Work order
Search the material for the string "rows", then show every line where it turns up.
[Exercise data]
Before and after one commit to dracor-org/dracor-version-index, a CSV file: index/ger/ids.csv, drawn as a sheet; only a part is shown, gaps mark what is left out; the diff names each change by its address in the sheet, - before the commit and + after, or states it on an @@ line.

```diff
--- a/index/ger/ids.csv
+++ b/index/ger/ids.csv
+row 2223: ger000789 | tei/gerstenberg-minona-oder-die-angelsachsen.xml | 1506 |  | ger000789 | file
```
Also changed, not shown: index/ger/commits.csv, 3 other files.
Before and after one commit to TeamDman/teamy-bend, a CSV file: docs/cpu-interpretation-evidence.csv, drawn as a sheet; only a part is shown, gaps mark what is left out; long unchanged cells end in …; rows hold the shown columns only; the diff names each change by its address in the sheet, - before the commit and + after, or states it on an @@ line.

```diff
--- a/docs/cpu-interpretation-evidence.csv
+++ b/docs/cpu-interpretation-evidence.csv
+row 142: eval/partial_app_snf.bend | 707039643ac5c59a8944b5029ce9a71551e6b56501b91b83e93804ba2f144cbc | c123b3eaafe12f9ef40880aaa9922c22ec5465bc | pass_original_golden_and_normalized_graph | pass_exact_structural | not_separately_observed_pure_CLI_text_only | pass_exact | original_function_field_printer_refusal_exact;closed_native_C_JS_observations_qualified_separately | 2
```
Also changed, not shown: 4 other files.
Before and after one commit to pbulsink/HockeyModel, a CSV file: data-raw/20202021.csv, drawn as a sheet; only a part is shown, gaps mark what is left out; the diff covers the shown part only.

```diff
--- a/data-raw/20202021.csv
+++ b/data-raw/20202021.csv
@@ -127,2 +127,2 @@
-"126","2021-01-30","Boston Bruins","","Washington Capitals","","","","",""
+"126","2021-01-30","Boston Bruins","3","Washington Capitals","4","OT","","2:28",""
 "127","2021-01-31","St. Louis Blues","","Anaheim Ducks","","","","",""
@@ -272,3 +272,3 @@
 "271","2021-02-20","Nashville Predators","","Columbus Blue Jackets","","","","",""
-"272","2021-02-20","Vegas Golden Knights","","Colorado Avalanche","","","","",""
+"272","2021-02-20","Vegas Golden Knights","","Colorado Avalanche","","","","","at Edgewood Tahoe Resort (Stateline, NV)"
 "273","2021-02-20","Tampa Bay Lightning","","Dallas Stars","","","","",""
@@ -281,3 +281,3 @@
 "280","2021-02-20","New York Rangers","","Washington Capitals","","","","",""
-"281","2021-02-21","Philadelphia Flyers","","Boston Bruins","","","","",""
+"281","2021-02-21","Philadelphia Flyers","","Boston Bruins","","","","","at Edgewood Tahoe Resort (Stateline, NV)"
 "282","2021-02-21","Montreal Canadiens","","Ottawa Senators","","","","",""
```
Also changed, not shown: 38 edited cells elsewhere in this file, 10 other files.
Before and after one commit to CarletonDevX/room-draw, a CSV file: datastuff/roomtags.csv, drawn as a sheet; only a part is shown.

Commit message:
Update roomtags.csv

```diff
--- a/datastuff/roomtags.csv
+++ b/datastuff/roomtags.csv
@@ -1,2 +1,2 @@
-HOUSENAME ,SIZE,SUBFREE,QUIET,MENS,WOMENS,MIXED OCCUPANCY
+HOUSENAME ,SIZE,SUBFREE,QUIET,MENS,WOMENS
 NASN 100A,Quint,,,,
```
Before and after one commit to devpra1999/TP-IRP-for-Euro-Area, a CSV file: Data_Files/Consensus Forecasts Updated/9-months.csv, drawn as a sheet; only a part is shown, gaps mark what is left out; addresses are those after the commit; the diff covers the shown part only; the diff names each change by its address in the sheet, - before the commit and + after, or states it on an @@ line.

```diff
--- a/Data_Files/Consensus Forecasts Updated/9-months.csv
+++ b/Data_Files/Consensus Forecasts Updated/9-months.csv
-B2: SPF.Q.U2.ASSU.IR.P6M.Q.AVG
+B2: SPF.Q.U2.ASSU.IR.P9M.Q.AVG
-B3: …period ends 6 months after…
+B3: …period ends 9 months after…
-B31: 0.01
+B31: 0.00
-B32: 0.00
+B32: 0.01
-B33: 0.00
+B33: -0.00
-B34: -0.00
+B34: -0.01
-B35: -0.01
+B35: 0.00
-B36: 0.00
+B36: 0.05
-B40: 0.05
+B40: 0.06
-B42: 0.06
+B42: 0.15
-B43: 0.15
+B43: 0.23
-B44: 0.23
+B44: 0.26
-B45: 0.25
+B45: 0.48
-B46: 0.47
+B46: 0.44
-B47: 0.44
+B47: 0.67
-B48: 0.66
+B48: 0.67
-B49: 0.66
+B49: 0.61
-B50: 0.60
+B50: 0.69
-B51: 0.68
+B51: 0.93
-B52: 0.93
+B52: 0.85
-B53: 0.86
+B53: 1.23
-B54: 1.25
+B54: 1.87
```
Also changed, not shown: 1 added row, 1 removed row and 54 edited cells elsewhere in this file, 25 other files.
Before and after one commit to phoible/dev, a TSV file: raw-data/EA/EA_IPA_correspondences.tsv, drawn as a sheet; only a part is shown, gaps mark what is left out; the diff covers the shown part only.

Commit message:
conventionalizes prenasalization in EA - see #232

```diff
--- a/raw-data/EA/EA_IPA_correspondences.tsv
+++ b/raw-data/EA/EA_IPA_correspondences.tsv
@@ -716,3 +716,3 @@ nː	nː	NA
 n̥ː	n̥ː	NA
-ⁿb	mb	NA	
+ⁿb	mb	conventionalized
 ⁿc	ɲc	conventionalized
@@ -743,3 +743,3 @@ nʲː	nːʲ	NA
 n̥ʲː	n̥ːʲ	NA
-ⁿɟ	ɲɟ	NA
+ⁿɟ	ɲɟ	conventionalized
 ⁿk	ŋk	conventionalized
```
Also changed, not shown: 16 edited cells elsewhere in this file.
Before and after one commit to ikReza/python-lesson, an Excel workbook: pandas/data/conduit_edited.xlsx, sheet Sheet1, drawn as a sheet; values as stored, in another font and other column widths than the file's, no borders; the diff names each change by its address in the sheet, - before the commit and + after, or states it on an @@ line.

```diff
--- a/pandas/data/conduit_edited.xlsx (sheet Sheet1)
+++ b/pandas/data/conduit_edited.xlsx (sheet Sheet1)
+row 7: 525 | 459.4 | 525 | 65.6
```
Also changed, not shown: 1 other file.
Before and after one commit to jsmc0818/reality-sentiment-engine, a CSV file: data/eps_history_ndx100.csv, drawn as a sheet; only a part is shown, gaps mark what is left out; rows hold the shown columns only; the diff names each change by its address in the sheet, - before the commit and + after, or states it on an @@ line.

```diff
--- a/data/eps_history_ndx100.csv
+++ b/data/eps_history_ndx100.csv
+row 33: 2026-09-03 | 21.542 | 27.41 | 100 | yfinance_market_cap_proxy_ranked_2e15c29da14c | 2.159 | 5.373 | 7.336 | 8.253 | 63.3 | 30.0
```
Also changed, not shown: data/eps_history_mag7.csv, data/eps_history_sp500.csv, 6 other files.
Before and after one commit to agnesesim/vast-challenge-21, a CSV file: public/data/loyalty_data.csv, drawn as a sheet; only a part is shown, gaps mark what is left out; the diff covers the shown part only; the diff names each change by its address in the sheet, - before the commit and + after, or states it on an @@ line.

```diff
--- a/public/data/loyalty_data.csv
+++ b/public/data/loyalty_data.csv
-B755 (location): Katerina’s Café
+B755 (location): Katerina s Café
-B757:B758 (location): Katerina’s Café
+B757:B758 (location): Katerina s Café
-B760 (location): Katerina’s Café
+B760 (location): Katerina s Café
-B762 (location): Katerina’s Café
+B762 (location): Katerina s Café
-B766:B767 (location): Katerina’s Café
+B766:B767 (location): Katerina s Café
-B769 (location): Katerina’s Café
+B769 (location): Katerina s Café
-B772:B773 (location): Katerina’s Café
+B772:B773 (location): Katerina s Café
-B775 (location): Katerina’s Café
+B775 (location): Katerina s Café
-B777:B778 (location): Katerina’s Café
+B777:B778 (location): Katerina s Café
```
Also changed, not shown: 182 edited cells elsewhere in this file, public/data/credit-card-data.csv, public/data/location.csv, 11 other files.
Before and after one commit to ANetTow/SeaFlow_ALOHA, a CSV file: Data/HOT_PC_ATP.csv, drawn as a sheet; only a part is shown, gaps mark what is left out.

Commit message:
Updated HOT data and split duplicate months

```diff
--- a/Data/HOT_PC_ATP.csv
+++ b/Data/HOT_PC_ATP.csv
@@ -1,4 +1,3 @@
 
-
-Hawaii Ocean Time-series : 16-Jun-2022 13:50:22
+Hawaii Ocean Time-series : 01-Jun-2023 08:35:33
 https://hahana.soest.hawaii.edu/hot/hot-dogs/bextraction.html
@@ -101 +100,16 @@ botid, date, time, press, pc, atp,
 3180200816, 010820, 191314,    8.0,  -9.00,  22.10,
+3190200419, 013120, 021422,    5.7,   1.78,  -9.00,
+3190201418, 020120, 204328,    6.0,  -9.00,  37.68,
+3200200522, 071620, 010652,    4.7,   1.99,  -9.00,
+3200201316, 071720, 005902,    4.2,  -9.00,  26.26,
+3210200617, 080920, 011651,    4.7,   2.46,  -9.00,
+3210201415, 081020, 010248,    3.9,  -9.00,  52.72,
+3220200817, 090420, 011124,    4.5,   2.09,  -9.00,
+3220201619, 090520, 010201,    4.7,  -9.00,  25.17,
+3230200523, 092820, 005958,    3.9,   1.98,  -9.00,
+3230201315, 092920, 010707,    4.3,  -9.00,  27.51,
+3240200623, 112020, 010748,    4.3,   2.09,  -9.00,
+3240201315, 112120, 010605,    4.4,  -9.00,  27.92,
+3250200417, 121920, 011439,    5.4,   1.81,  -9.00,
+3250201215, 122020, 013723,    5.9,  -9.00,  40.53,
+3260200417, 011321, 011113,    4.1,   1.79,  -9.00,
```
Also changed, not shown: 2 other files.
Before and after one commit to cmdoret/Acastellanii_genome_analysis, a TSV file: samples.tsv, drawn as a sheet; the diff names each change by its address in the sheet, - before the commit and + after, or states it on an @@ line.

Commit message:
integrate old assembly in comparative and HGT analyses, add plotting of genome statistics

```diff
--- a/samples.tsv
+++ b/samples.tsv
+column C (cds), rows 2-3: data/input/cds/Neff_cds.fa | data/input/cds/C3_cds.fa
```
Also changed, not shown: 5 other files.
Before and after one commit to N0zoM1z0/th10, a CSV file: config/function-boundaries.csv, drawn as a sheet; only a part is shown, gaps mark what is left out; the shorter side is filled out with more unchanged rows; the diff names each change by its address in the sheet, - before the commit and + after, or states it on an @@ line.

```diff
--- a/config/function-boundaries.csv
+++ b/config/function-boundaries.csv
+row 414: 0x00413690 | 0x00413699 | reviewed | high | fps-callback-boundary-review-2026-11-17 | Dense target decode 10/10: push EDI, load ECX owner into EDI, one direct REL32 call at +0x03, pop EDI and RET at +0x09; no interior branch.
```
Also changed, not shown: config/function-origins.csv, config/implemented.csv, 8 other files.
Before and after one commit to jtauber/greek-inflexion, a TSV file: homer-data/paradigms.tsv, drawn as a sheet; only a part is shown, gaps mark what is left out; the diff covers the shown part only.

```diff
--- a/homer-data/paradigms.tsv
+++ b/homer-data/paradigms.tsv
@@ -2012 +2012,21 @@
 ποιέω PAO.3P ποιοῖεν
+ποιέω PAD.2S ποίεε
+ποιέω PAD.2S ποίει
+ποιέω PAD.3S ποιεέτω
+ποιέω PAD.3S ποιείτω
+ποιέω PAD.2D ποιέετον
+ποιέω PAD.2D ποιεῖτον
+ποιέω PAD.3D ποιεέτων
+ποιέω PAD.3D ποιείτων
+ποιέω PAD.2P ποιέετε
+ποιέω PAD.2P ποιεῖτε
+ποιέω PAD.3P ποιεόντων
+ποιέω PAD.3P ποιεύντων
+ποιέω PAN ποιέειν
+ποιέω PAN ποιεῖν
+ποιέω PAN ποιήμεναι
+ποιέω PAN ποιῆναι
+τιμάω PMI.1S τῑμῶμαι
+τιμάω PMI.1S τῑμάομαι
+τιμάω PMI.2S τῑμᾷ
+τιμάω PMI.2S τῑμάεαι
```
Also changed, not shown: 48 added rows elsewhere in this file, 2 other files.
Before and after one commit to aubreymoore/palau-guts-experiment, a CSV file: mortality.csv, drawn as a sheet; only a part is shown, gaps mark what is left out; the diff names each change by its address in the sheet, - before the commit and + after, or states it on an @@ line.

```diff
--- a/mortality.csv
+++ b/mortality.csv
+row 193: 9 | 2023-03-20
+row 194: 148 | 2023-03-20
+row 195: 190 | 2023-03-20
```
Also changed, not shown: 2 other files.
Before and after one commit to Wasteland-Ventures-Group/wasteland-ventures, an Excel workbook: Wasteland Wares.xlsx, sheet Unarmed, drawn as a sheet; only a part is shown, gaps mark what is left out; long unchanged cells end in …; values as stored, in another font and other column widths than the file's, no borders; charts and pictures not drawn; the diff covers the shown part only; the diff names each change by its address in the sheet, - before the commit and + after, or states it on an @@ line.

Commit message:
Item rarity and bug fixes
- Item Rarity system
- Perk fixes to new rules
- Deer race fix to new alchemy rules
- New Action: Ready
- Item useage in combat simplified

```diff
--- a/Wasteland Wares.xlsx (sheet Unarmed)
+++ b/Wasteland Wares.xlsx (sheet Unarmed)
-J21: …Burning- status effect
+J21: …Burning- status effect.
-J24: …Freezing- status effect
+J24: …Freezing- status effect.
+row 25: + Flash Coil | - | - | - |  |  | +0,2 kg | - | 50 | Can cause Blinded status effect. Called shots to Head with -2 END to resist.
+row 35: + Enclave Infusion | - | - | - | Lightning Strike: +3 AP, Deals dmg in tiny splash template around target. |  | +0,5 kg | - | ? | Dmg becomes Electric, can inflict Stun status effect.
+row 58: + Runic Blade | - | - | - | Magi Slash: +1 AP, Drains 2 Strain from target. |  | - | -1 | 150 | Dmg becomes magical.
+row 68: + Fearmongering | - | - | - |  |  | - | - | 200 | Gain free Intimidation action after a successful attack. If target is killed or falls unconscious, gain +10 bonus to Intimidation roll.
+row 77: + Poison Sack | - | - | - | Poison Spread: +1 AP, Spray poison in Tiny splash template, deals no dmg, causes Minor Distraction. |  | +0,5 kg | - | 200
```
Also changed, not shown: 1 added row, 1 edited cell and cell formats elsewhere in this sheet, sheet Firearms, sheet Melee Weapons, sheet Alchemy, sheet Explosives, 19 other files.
[/Exercise data]
Result of this exercise
Before and after one commit to TeamDman/teamy-bend, a CSV file: docs/cpu-interpretation-evidence.csv, drawn as a sheet; only a part is shown, gaps mark what is left out; long unchanged cells end in …; rows hold the shown columns only; the diff names each change by its address in the sheet, - before the commit and + after, or states it on an @@ line.
Before and after one commit to jsmc0818/reality-sentiment-engine, a CSV file: data/eps_history_ndx100.csv, drawn as a sheet; only a part is shown, gaps mark what is left out; rows hold the shown columns only; the diff names each change by its address in the sheet, - before the commit and + after, or states it on an @@ line.
+column C (cds), rows 2-3: data/input/cds/Neff_cds.fa | data/input/cds/C3_cds.fa
Before and after one commit to N0zoM1z0/th10, a CSV file: config/function-boundaries.csv, drawn as a sheet; only a part is shown, gaps mark what is left out; the shorter side is filled out with more unchanged rows; the diff names each change by its address in the sheet, - before the commit and + after, or states it on an @@ line.
Also changed, not shown: 48 added rows elsewhere in this file, 2 other files.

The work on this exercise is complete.